Guilford College community continues testing and vaccination efforts as COVID-19 cases decline


N.C. governor Roy Cooper has stated mask mandates for state agencies and facilities will be lifted on March 7.

It has been more than two years since the first COVID-19 outbreaks in Wuhan, China. People’s activities have been restricted, interpersonal interaction has been reduced and people in countries around the world have been required to wear masks. Mask requirements have been lifted in many areas in the U.S., and according to a March 1 press release from the office of  N.C. Gov. Roy Cooper, the state will drop its mask mandate for state agencies and facilities on March 7.

On Feb. 17, Guilford County Commissioners and the Guilford County Board of Health eliminated the countywide mask mandate due to a dramatic drop in coronavirus cases. This has affected the mask rules in many facilities. For example, students and staff at Guilford County Schools can now choose for themselves whether or not to wear a mask. Also, as reported by the News and Record, some theaters, businesses and other venues in the area are changing or reviewing their policies on masks. 

The Carolina Theatre in downtown Greensboro recently changed its COVID-19 guidelines by no longer requiring proof of vaccination or negative test results. However, Tanger Center is keeping its current mask requirement for audience members in place through at least March 6.

Last week, Guilford got PCR test results from 56 students and got positive results from two students. That number is 1.6% higher than the previous week’s results. 

Regarding the booster shot, at last week’s on-campus booster clinic, they gave 56 booster shots for students. At this time, the Guilford campus’s vaccination rate is over 98%. 

Right now, Guilford College’s infection rate is low, so many people are free from COVID-19, but the College’s mask mandate is still in place. 

According to Susan Smith, administrative assistant for counseling and coordinator of student health, Guilford College has not yet lifted its guard against COVID-19.

“While Guilford County and other entities have changed their mask mandate, the College’s mask mandate remains in effect,” she said in an email interview. 
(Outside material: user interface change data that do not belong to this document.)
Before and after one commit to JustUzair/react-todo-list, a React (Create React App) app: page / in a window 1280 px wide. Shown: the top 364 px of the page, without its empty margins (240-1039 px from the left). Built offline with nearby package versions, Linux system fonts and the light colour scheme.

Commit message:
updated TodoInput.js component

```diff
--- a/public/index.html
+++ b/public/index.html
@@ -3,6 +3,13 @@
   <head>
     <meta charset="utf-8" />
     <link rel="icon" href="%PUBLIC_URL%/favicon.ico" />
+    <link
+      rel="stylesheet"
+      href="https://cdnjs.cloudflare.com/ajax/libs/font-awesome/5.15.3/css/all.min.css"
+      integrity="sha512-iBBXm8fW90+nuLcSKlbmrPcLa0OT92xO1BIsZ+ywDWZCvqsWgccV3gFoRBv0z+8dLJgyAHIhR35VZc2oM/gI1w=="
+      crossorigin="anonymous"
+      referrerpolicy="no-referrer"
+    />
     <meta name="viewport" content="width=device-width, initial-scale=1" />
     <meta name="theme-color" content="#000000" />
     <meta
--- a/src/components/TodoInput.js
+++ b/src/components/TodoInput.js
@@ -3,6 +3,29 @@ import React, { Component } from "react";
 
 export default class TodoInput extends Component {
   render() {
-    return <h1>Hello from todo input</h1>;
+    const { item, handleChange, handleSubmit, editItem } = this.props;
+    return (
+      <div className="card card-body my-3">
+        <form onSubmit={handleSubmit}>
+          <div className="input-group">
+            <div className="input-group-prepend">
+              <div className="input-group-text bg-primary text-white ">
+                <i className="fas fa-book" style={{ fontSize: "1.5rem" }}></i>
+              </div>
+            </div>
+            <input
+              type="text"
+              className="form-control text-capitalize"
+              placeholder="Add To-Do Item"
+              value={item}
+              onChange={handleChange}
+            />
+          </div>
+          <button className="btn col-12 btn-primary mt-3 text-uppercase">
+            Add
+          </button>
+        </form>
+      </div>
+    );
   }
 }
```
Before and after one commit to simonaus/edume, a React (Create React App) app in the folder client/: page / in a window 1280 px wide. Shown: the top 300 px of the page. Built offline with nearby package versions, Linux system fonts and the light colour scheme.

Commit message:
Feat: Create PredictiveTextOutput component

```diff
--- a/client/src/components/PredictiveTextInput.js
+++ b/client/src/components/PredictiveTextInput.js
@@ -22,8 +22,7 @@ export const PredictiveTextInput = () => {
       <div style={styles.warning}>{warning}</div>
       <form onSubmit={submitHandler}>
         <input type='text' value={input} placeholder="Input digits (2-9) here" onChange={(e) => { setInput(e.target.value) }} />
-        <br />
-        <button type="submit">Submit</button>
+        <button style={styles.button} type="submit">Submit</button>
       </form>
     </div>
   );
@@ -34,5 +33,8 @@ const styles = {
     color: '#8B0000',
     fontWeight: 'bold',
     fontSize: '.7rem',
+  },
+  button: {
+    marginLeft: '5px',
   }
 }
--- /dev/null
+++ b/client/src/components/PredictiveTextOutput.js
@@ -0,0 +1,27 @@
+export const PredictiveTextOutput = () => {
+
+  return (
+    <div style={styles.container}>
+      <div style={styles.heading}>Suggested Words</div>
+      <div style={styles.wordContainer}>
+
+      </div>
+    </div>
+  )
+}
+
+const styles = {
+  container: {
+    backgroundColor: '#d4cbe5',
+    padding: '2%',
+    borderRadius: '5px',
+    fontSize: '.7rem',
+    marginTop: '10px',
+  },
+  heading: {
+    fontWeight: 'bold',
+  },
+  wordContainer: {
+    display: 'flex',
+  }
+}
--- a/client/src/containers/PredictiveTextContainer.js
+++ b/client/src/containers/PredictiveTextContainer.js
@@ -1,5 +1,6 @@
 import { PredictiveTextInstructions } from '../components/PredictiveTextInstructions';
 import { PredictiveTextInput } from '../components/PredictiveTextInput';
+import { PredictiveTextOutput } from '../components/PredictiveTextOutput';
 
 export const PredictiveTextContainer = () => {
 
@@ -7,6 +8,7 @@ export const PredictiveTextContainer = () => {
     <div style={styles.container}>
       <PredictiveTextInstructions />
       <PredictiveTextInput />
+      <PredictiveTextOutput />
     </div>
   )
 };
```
“The Health and Safety Task Force is monitoring how the relaxing of mask mandates may impact COVID infections around us; we are also planning for a full campus COVID testing when we return from spring break (Monday and Tuesday, March 14th and 15th).  Depending on these results the Task Force will consider the status of masking.  Any recommendations made by the Task Force then go to the Cabinet for their consideration.”

Guilford senior Madison Sugg said the College’s mask mandate has more benefits than drawbacks.

“The requirement to wear masks is a very small sacrifice for the college to open and operate as normal,” he said. “If the possibility of a major risk exists, it should be avoided.”

Christopher Howard, a Guilford sophomore, spoke about how his experiences with wearing masks have changed.

He said, “At my part-time job, I used to have to use a mask, but now I don’t need to anymore; I think that once the number of COVID-19 cases decreases, the situation will be the same (in other places), but until then, I think I need to keep wearing a mask.” 

Smith said that “the pandemic situation continues to improve with great strides made just in the past couple of months. Being that so many people are now fully vaccinated (with the booster shot), we are seeing fewer and fewer cases here at Guilford.  Those that have tested positive experienced mild symptoms, at most.”  

“We are very fortunate that our campus enjoys a vaccination rate of over 98%,” she said. “We still have some work to do gathering all the information from those who have not yet submitted their booster vaccination record but we are moving very close to meeting our requirement that the community is ‘boosted’ by the end of this month.

“I think COVID-19 is here to stay, but it will be a lesser illness, similar to the flu,” Smith continued. “We are moving from a pandemic  to an endemic phase whereas the thought is that between vaccination and natural infection, it will not be as transmittable and the symptoms will continue to weaken.”

Smith said this about where the Guilford community stands with the coronavirus: “Our situation with COVID is much improved!  We are fortunate to be in this fully vaccinated community, some call it a ‘bubble’. We have worked hard, utilizing all the tools available to us to stay healthy and thankfully, have been able to move forward so that students can have a meaningful Guilford experience.”